I have made the claim that our universe must have emerged from nothing via the infinity times zero equation, and that we can derive the behavior of our universe from the geometry of a something-from-nothing system. The something-from-nothing basis (which I’m going to start abbreviating as SFN) suggests an incompressible fluid, and two really cool consequences result from an incompressible fluid–Maxwell’s equations and three dimensions.

The assumption that a SFN system results in an incompressible fluid is a step of negative logic–you cannot have a compressible fluid as the basis of a SFN system because it implies density variation as a fundamental property–an extra rule on top of a nothing existence. Then the question has to be asked, what is the origin of that rule, how did it come from nothing–and we’ve lost the deductive power of assuming a SFN system. You can eventually create compressible fluids but you have to start assuming no density variations (incompressible fluid) and show how such a thing could emerge.

Why assume a fluid at all from a SFN? That’s a much more complex question that I really want to flesh out later. For now I would like to state that a fluid is just the result of the emergence of movement of elements of a field from an SFN system. Developing that step is crucial to making a workable SFN theory, but for right now I want to show what results when you take that step.

An incompressible fluid is a really interesting concept that has no equivalent in real life. Even an idealized steel bar with no internal atomic flexing is compressible by special relativity–apply a force to one end, and relativity dictates that the bar will compress slightly as the effect of the force propagates at the speed of light across the bar. But an incompressible fluid violates special relativity and cannot exist as an entity with mass in real life. However as a basis of a SFN system it turns out it can exist–and the very rules of special relativity have to emerge in the form of Maxwell’s Equations and three spatial dimensions.

You can see this when you realize that an infinite volume of an incompressible fluid cannot be pushed in the direction of an applied force. Not because of infinite mass (mass emerges from an SFN system, but you can’t use it yet else you will engage in circular reasoning) but because an incompressible fluid won’t move without simultaneous displacement of an adjacent region. Another way to state it is that incompressible fluids require a complete path for movement to happen. In addition, movement of that path of fluid cannot initiate unless the limit of the size of the region containing the path approaches zero. You can see that such a requirement eliminates movement in the direction of the force, only a transverse loop is possible. You cannot have movement in either a one or two dimensional system–both would require movement to occur in the direction of the force in the infinitesimal limit. You must have three dimensions*. And, more profoundly, it is easy to see that Maxwell’s field equations are nothing more than the description of the motion of a fluid that rotates around the axis of an applied force (or vice versa).

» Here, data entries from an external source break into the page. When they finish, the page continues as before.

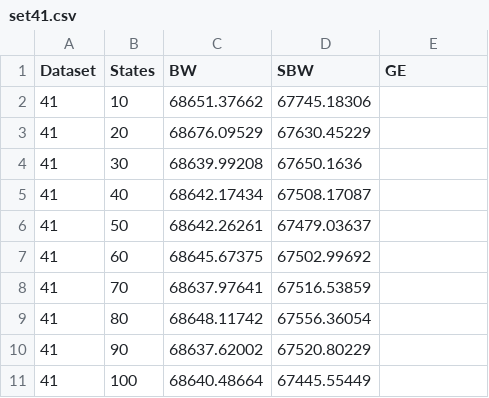
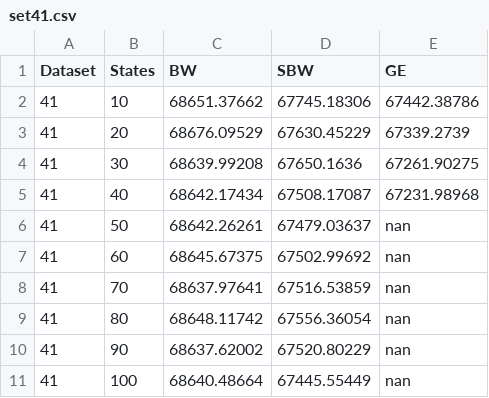
Before and after one commit to kentmc/P7-Machine-Intelligence, a CSV file: Report/content/Experiments/graphdata/set41.csv, drawn as a sheet.

```diff
--- a/Report/content/Experiments/graphdata/set41.csv
+++ b/Report/content/Experiments/graphdata/set41.csv
@@ -1,11 +1,11 @@
 Dataset	States	BW	SBW	GE
-41	10	68651.37662	67745.18306	
-41	20	68676.09529	67630.45229	
-41	30	68639.99208	67650.1636	
-41	40	68642.17434	67508.17087	
-41	50	68642.26261	67479.03637	
-41	60	68645.67375	67502.99692	
-41	70	68637.97641	67516.53859	
-41	80	68648.11742	67556.36054	
-41	90	68637.62002	67520.80229	
-41	100	68640.48664	67445.55449	
+41	10	68651.37662	67745.18306	67442.38786
+41	20	68676.09529	67630.45229	67339.2739
+41	30	68639.99208	67650.1636	67261.90275
+41	40	68642.17434	67508.17087	67231.98968
+41	50	68642.26261	67479.03637	nan
+41	60	68645.67375	67502.99692	nan
+41	70	68637.97641	67516.53859	nan
+41	80	68648.11742	67556.36054	nan
+41	90	68637.62002	67520.80229	nan
+41	100	68640.48664	67445.55449	nan
```
Also changed, not shown: Report/content/Experiments/graphdata/set10.csv, Report/content/Experiments/graphdata/set32.csv, 10 other files.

Wait–I just said the incompressible fluid cant exist in real life, and is limited to an infinitesimal neighborhood? Doesn’t that sound pretty useless as a basis for the universe? No, because we use calculus all the time to integrate infinitesimal effects into a macroscale result. Think Huygen’s principle, or better yet, Feynman path integrals, and the summing of all possible particle paths of LaGrange motion equations and QFT. Even quantum entanglement has a geometrical explanation in this model–let me save those for a later post, this is about 10 times longer than anybody will read already!

Agemoz

*You must have at least three dimensions, but this analysis does not prove that more aren’t possible. I’m thinking at this point that since more dimensions aren’t necessary, LaGrange type minimum energy paths eliminate their existence–although at gravitational scales we start to see evidence of spacetime curvature (more dimensions?). There’s also arguments for more tiny scale dimensions when QFT is merged with relativity–but on an everyday macro scale of our existence, its quite clear that SFN system educes three dimensions.

Tags: incompressible fluid, maxwells equations, physics, something-from-nothing, special relativity, three dimensions

## Leave a Reply